    Cassettes are really cheap in comparison to vinyl, especially in small runs (20-100). Plus some people want something tangible as well, but with CDs being an unpopular choice due to just being able to download the release. Which is why they're very popular in the underground scene.
    yup^ lots of bands offer cassettes because they're super cheap so they can sell physical copies for only like $3-5. Makes their music very accessible while still being able to produce a physical product. I can't stand when people immediately jump to the "hurr durr hipster" argument. Yall sound like idiots.
    Why is it soley hipsters that get credited for using out dated equipment. Analogue > Digital. So any way to listen to analogue is great...has nothing to do with being a hipster.
    Sleaze Disease
    Of course nobody is going to run out and buy one just so they can listen to this, but that wasn't my point. I was simply pointing out that if one were inclined to get into cassettes, they could still easily find an affordable tape player; it's not like they would have to hunt down some elusive stand-alone tape deck from back in the day that someone is asking a fortune for.
    Finally a Metallica release with guitar leads that are actually good.
    Not to hate on Rob as a bassist, but Seek and Destroy sounds really empty with his version of the bass lines
    The solo's sound clear as hell.
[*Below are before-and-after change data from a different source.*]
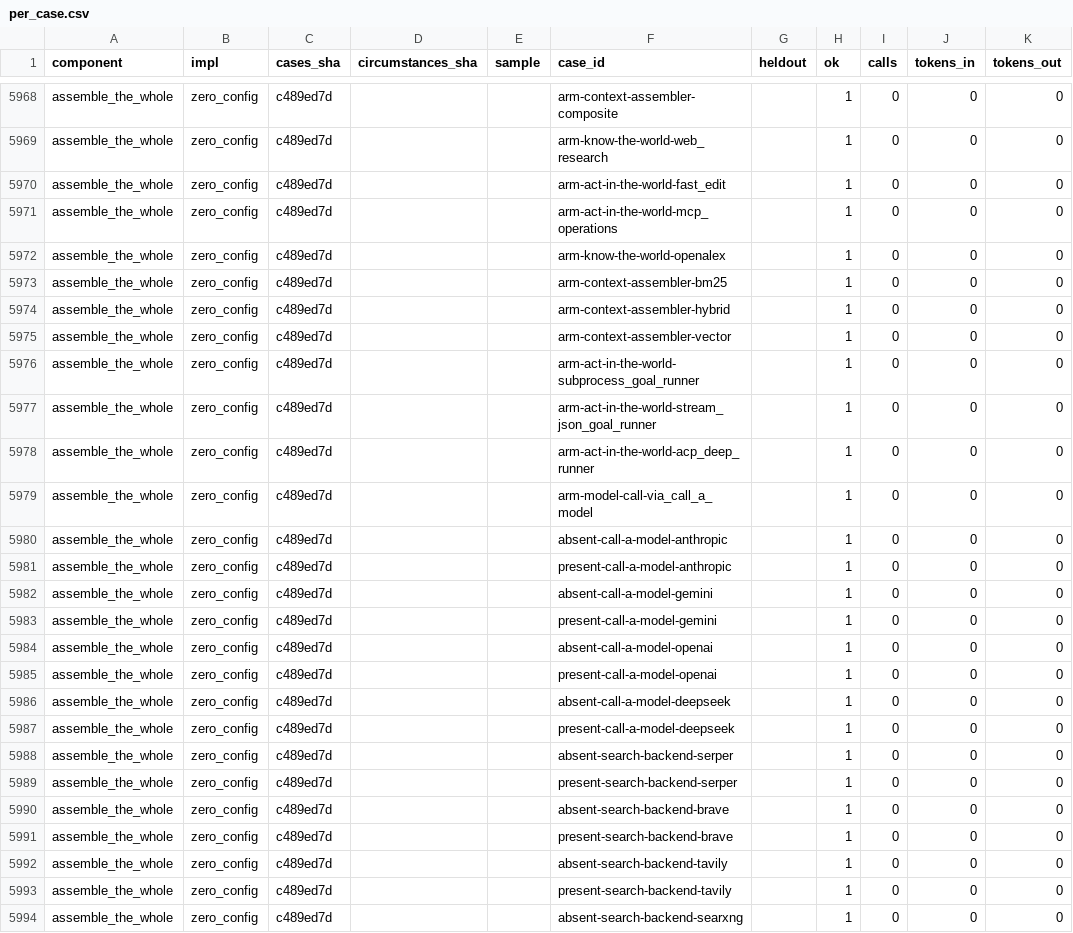
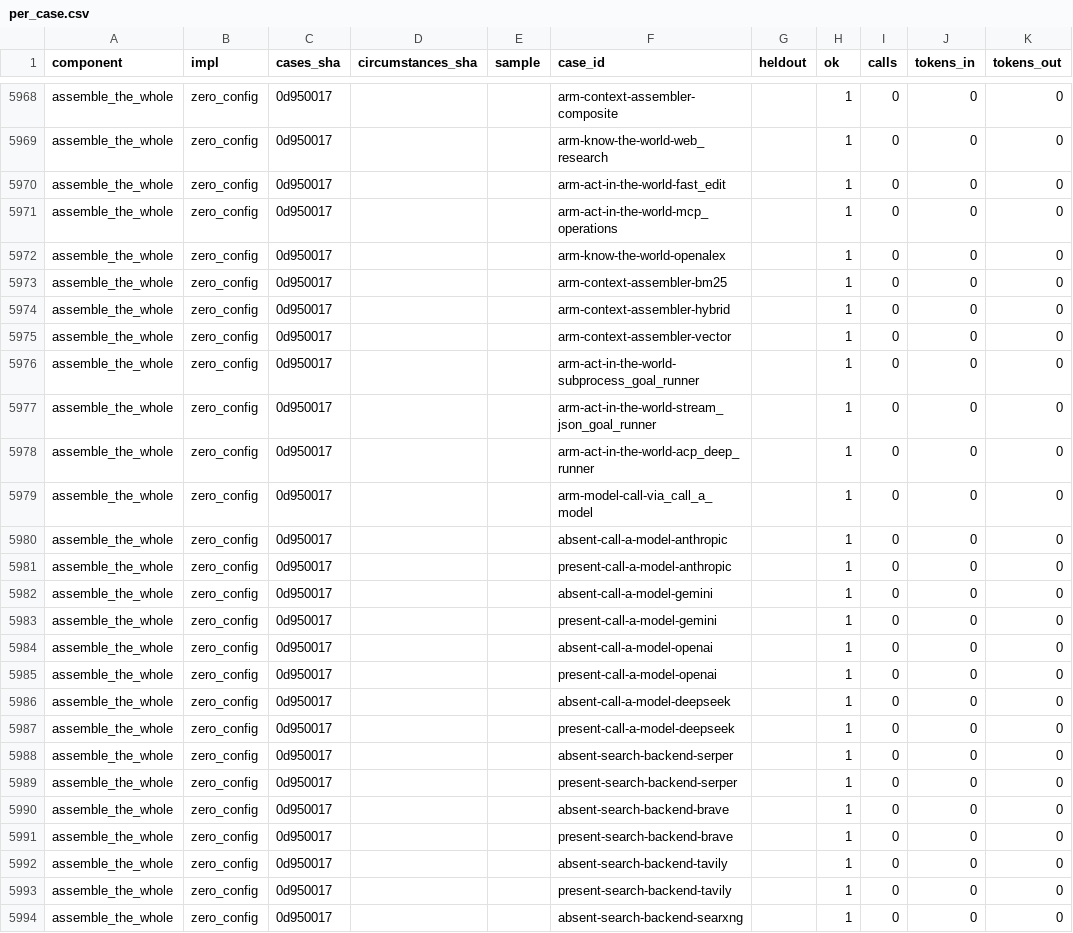
Before and after one commit to SpiritualData/ai-hub-of-hubs-structure, a CSV file: esoi/per_case.csv, drawn as a sheet; only a part is shown, gaps mark what is left out; the diff covers the shown part only; the diff names each change by its address in the sheet, - before the commit and + after, or states it on an @@ line.

```diff
--- a/esoi/per_case.csv
+++ b/esoi/per_case.csv
-C5968:C5994 (cases_sha): c489ed7d
+C5968:C5994 (cases_sha): 0d950017
```
Also changed, not shown: 7 removed rows and 45 edited cells elsewhere in this file, esoi/results.csv, 2 other files.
I have a new appreciation for the leads on this album. Good job Mustaine.
    Is that Dave on seek and destroy? or James when he had a high voice or both?
    You can really hear the Diamondhead influence on his vocals on this version of Seek and Destroy.
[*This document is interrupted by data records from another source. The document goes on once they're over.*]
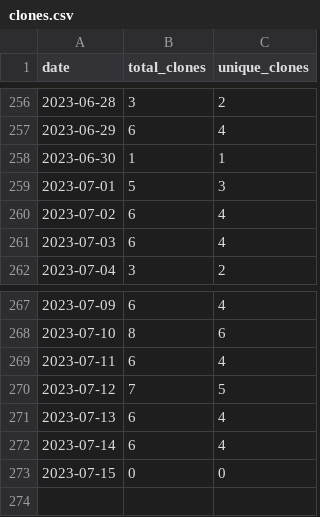
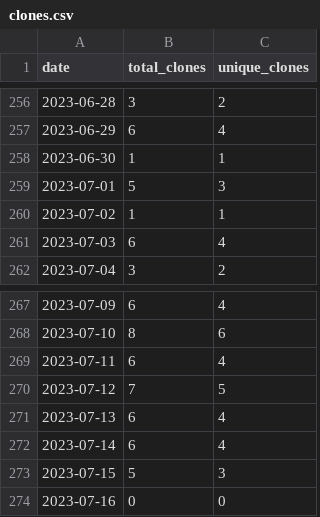
Before and after one commit to merrymitch/COMP2710, a CSV file: .traffic/clones.csv, drawn as a sheet; only a part is shown, gaps mark what is left out.

Commit message:
Updating repository traffic

```diff
--- a/.traffic/clones.csv
+++ b/.traffic/clones.csv
@@ -259,3 +259,3 @@ date,total_clones,unique_clones
 2023-07-01,5,3
-2023-07-02,6,4
+2023-07-02,1,1
 2023-07-03,6,4
@@ -272,2 +272,3 @@ date,total_clones,unique_clones
 2023-07-14,6,4
-2023-07-15,0,0
+2023-07-15,5,3
+2023-07-16,0,0
```
Also changed, not shown: .traffic/views.csv, 3 other files.
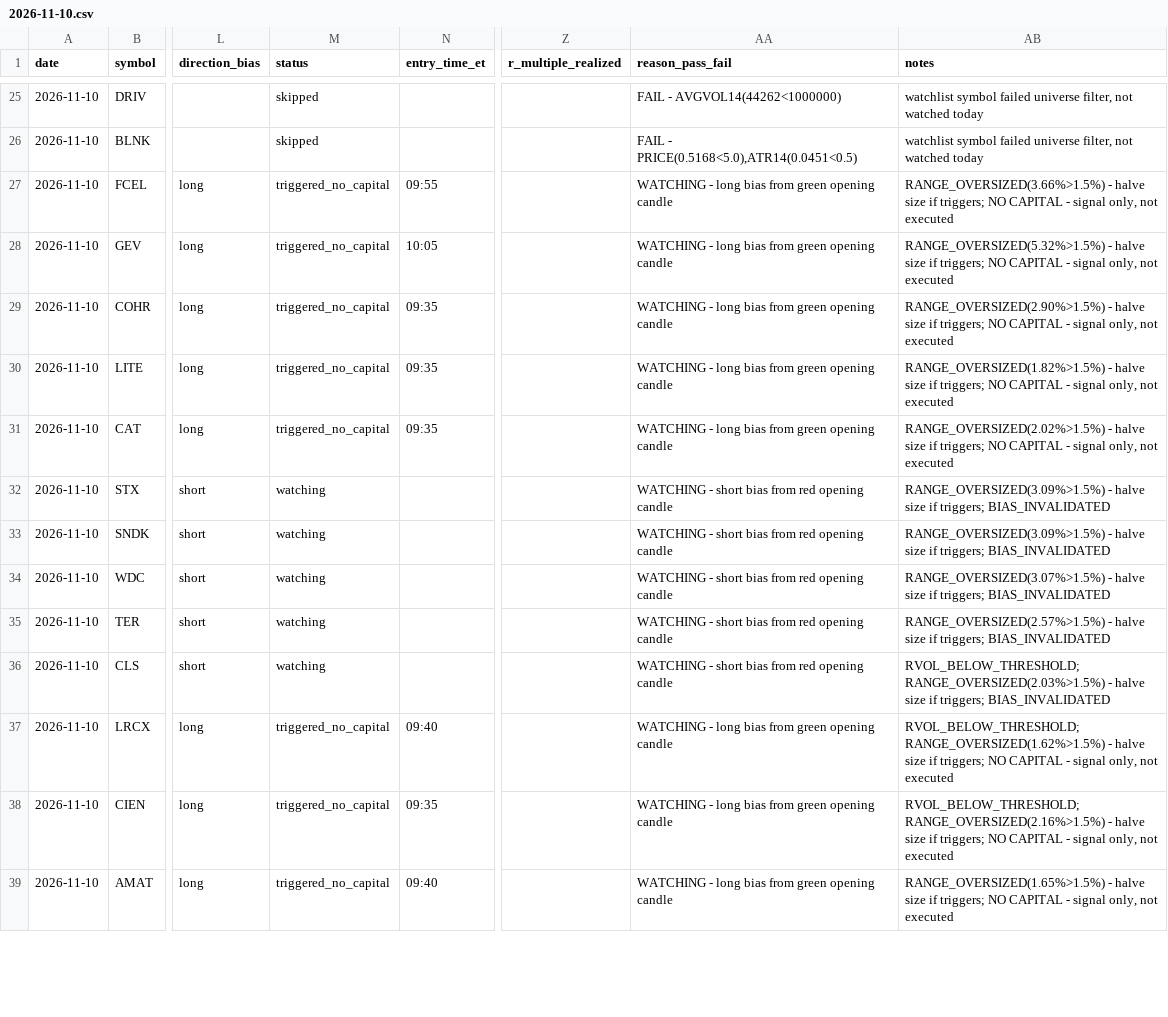
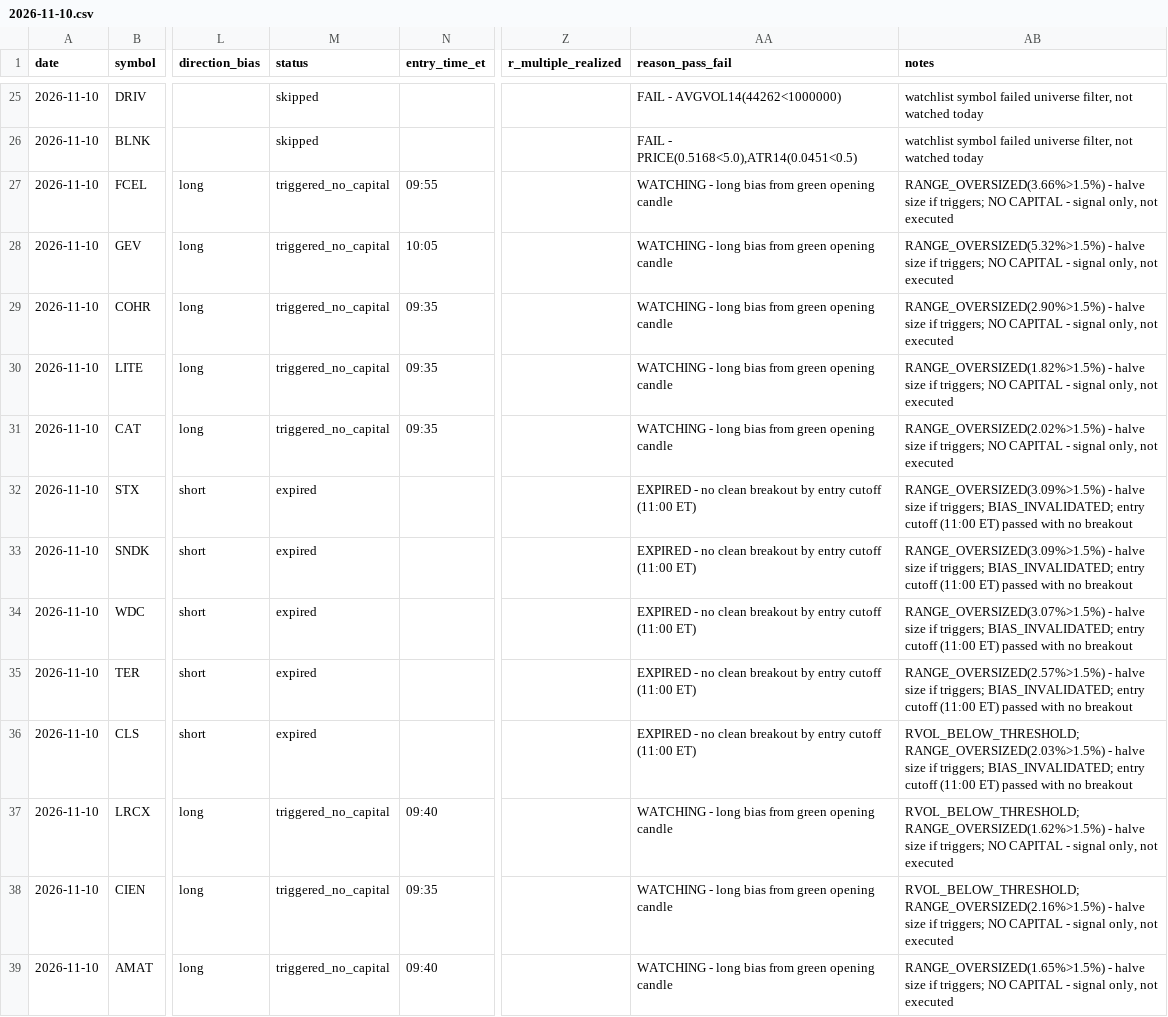
Before and after one commit to ssb0004-byte/trading, a CSV file: logs/trades/2026-11-10.csv, drawn as a sheet; only a part is shown, gaps mark what is left out; the diff covers the shown part only; the diff names each change by its address in the sheet, - before the commit and + after, or states it on an @@ line.

```diff
--- a/logs/trades/2026-11-10.csv
+++ b/logs/trades/2026-11-10.csv
-M32:M36 (status): watching
+M32:M36 (status): expired
-AA32:AA36 (reason_pass_fail): WATCHING - short bias from red opening candle
+AA32:AA36 (reason_pass_fail): EXPIRED - no clean breakout by entry cutoff (11:00 ET)
-AB32:AB33 (notes): …if triggers; BIAS_INVALIDATED
+AB32:AB33 (notes): …if triggers; BIAS_INVALIDATED; entry cutoff (11:00 ET) passed with no breakout
-AB34 (notes): …if triggers; BIAS_INVALIDATED
+AB34 (notes): …if triggers; BIAS_INVALIDATED; entry cutoff (11:00 ET) passed with no breakout
-AB35 (notes): …if triggers; BIAS_INVALIDATED
+AB35 (notes): …if triggers; BIAS_INVALIDATED; entry cutoff (11:00 ET) passed with no breakout
-AB36 (notes): …if triggers; BIAS_INVALIDATED
+AB36 (notes): …if triggers; BIAS_INVALIDATED; entry cutoff (11:00 ET) passed with no breakout
```
Also changed, not shown: 53 edited cells elsewhere in this file.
    Yeah, you can hear the [obscure pre-trash 70s metal band] influences on Phantom Lord, too. If you listen closely.
    Instead of posting new material, there revisiting the classics... I guess that's the only thing they can do now. Where is the new album!!!
    "there" revisiting. Nice. It's 2015 and people still can't grasp the simplest of grammar rules.
    Go to a professor forum man u dont belong here
    I'm just a student, it doesn't take a professor to know how to speak proper English. Don't tell me how to live my life. #WhereDaHoodAt
    I sometimes forget why Metallica are so famous and so highly regarded, given how lackluster the last 15 years of their career's been. But this was damn enjoyable, a nice reminder that Metallica used to ****in rip.
    Cool stuff,I loved. My tapes back in the day,you can't go past the old Walkman for playing them,sounds sweet
    i haven't listened to the mechanix (metallica version) yet... i like the lyrics to the four horsemen but i like megadeths speed of the mechanix... i hope it's worth listening to
    Fact is Mustaine never sang when he was in Metallica he started to sing in Megadeth when he couldn't find a singer to his liking
    I had to race downtown to get my copy, luckily I'm good friends with the owner of the record store and he held a copy for me, it was so worth it, I love the remastered version, Metallica is my all time favorite band(I made my account when I was 16, I wish UG gave the option to change your username) and I've added this to my collection that already includes rare vinyls like the Lords of Summer vinyl, Beyond Magnetic vinyl and the Garage Days revisited vinyl.